Dr Pieter Francois
Associate Professor in Cultural Evolution at the University of Oxford, a Fellow of St Cross College, and Director of Studies in Human Sciences at Regent's Park College.
Dr Pieter Francois is the Deputy Director and Senior Researcher of the Centre for Study of Social Cohesion and the Founding Director of the Seshat: Global History Databank. Over the past seven years the Seshat project has attracted several multi-million grants of which Dr. Francois is usually the Co-PI or Co-I. These grants include an ESRC Large Grant ‘Ritual, Community, and Conflict’, a Horizon2020 grant ‘ALIGNED: Quality-centric Software and Data Engineering’, and an ERC Advanced Grant ‘Ritual Modes: Divergent modes of ritual, social cohesion, prosociality, and conflict (PI Harvey Whitehouse)’. He is also the PI and overall Lead of the Freedom of Religion or Belief Leadership Network (UK Aid).
He is a Senior Research Fellow and Academic Lead on Data Science and AI for the Arts and Humanities at the Alan Turing Institute. At the Turing he is the PI of the Accelerating AI for the Arts and Humanities project.
Dr Francois is a Senior Fellow of the Centre for the Resolution of Intractable Conflict (CRIC).
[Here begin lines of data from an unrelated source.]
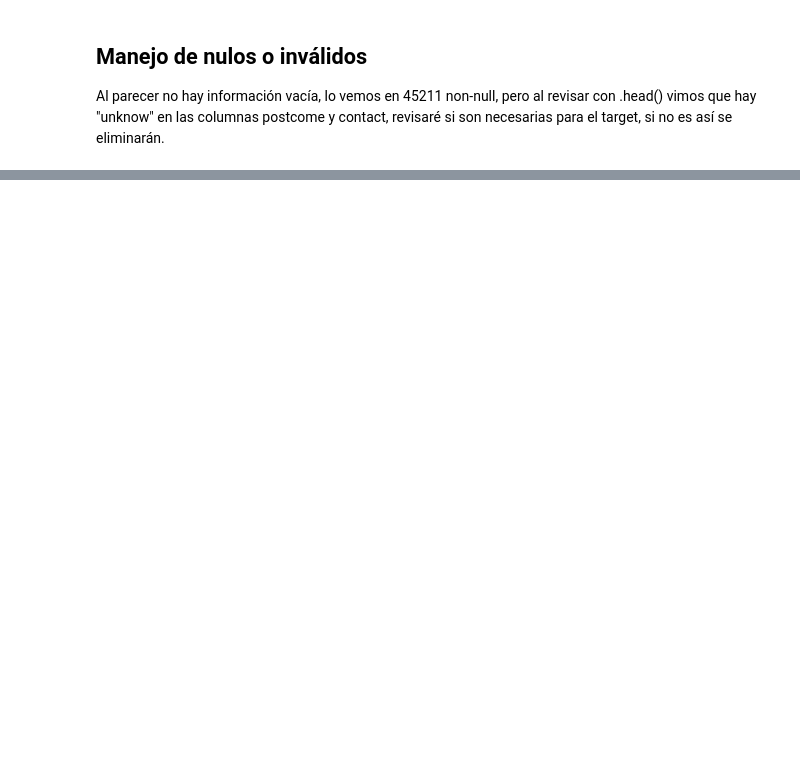
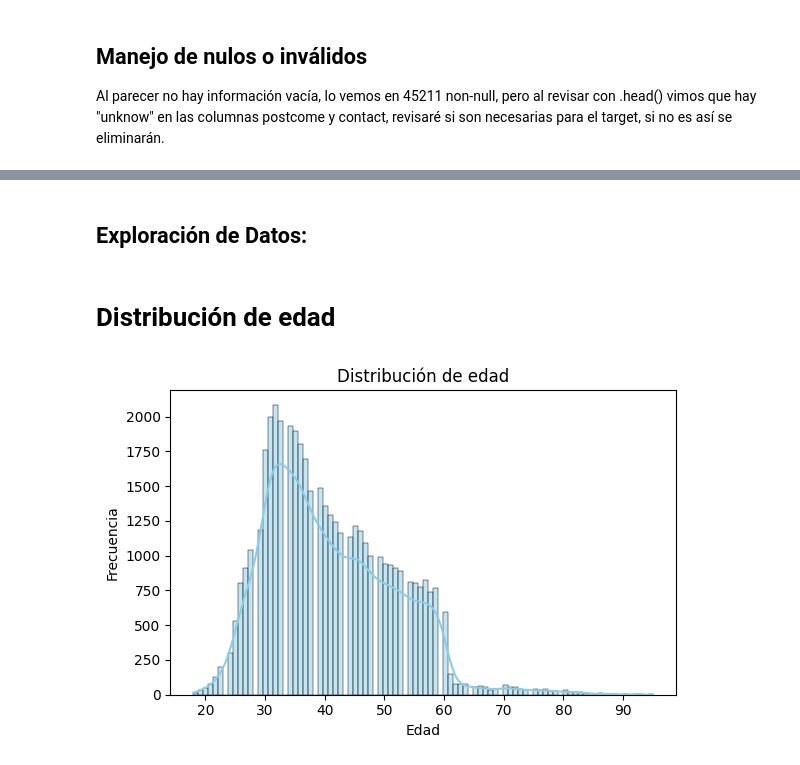
Before and after one commit to cristiangodoyangel/Cristian_Godoy_Examen_2_intento_2, a Jupyter notebook: Cristian_Godoy_Examen_2_intento_2.ipynb, the cells around one changed output, grey strips where cells are left out. Cells and saved outputs as stored; diff of their text form; code cells hidden in the pictures; blank space fills up the shorter version.

```diff
--- a/Cristian_Godoy_Examen_2_intento_2.ipynb
+++ b/Cristian_Godoy_Examen_2_intento_2.ipynb
@@ -87,0 +200,20 @@ Al parecer no hay información vacía, lo vemos en 45211 non-null, pero al revis
+# %%
+# Verificación y eliminación de filas duplicadas
+
+# Se calcula cuántas filas están completamente duplicadas (todas las columnas iguales)
+duplicados = df.duplicated().sum()
+print(f"Número de filas duplicadas encontradas: {duplicados}")
+
+# Si hay duplicados, se eliminan
+if duplicados > 0:
+    df = df.drop_duplicates()
+    print("========================================================================================================================================")
+    print("Duplicados eliminados. Nuevas dimensiones del dataset:", df.shape)
+    print("========================================================================================================================================")
+    print("\n")
+
+else:
+    print("========================================================================================================================================")
+    print("No se encontraron filas duplicadas. No fue necesario eliminar ninguna.")
+    print("========================================================================================================================================")
+    print("\n")
@@ -87,0 +263,14 @@ Al parecer no hay información vacía, lo vemos en 45211 non-null, pero al revis
+# %% [markdown]
+## Exploración de Datos:
+# %% [markdown]
+# Distribución de edad
+# %%
+plt.figure(figsize=(6, 4))
+sns.histplot(data=df, x='age', kde=True, color='skyblue')
+plt.title('Distribución de edad')
+plt.xlabel('Edad')
+plt.ylabel('Frecuencia')
+plt.tight_layout()
+plt.show()
+# %% [output]
+[figure, added]
```
Also changed, not shown: parts of 47 cells of this notebook.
During the period 2018-2022 he was Director of Studies in Human Sciences at St Benet’s Hall and since 2022 he holds the same position at Regent’s Park College.
Before joining the University of Oxford he was a Senior Lecturer in Digital History and director of the Cliodynamics Lab at the University of Hertfordshire.
Dr Francois is a leading scholar in the field of Digital Humanities with a particular strength in designing large-scale collaborative projects. His research fits within two broad strands. A first strand focuses on novel ways to integrate the social sciences and the humanities. He is especially interested in fostering such a consilience between the disciplines of history, cultural evolution and the digital humanities. His Seshat project brings together historical and archaeological Big Data to study changes playing out over long timescales, usually millennia. He has worked and published on such fundamental changes in the evolution of social complexity, ritual and ritualistic behaviour, warfare, and levels of inequality.
A second strand of his research focuses on applying a digital humanities approach to the study of nineteenth century travel, migration and history of the book. In 2013 he won the international British Library Labs competition with his ‘Sample Generator for Digitized Texts’. He is currently working on nineteenth-century British travellers to the Continent and on nineteenth-century intercity migration within Ostend, Belgium. He is also a Member of the Management Committee of Cost Action ‘Distant Reading for European Literary History’.